Instructions for the task: Select all lines holding the word "dragIdx" from the entries that follow.

The records:

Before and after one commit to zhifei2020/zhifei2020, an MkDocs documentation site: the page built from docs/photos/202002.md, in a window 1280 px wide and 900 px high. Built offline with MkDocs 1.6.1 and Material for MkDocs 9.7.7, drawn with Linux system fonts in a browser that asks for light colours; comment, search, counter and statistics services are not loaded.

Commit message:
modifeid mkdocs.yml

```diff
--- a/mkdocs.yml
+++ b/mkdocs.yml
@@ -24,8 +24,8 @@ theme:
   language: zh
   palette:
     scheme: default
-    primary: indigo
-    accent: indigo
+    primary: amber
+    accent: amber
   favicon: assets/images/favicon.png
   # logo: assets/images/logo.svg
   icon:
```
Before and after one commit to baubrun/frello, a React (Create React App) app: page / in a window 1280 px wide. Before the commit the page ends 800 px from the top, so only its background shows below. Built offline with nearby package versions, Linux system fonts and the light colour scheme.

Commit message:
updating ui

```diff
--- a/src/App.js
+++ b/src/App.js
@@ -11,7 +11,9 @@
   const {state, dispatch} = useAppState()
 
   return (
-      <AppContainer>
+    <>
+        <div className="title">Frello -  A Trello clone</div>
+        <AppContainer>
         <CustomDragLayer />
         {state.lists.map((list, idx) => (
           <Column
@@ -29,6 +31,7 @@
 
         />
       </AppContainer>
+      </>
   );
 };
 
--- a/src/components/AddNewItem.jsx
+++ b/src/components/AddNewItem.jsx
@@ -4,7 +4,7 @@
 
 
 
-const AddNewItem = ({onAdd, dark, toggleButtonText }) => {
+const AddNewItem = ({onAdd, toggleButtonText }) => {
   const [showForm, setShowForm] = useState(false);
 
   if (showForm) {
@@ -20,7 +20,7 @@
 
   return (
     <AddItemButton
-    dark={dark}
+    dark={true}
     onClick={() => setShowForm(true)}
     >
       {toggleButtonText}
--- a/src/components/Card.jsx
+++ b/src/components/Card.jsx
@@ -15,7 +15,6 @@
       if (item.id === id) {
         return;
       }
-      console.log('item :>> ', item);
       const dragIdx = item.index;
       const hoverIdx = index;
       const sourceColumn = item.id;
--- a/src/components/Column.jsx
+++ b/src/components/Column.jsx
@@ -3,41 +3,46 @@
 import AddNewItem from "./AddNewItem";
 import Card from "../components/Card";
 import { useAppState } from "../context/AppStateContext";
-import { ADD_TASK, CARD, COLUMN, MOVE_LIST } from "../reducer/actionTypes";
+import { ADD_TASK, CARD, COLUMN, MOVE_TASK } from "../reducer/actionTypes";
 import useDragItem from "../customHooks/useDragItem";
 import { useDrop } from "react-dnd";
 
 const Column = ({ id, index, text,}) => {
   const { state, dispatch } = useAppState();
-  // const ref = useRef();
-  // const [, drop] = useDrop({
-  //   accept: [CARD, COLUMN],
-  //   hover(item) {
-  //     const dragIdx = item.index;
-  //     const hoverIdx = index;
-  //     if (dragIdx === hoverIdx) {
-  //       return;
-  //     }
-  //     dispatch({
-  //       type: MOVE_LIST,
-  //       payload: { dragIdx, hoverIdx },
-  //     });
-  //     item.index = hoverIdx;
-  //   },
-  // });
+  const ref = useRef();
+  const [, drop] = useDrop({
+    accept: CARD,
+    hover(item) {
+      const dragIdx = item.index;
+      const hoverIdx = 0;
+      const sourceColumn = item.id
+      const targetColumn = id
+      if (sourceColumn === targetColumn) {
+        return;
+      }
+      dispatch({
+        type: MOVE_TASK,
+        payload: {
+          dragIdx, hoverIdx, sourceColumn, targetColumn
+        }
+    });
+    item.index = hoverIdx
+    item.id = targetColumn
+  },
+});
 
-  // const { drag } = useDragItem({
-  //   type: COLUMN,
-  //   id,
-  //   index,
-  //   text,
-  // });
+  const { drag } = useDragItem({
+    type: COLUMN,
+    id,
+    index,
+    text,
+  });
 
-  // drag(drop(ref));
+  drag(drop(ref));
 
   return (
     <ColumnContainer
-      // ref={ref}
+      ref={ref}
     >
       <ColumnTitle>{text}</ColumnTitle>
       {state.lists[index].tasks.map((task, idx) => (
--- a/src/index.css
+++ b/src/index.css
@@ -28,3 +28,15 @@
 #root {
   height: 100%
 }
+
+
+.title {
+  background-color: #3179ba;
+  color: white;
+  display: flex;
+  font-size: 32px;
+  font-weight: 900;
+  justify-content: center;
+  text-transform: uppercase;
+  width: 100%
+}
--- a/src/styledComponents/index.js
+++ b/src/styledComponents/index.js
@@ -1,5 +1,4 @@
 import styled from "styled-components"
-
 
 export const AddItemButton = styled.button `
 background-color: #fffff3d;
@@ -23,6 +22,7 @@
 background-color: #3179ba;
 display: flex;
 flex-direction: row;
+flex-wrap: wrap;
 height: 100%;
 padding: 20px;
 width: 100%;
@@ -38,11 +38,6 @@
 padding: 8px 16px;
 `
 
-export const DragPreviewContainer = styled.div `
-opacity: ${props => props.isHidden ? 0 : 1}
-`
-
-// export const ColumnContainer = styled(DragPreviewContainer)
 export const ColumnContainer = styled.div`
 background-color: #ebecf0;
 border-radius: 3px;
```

Exercise result:
       const dragIdx = item.index;
-  //     const dragIdx = item.index;
-  //     if (dragIdx === hoverIdx) {
-  //       payload: { dragIdx, hoverIdx },
+      const dragIdx = item.index;
+          dragIdx, hoverIdx, sourceColumn, targetColumn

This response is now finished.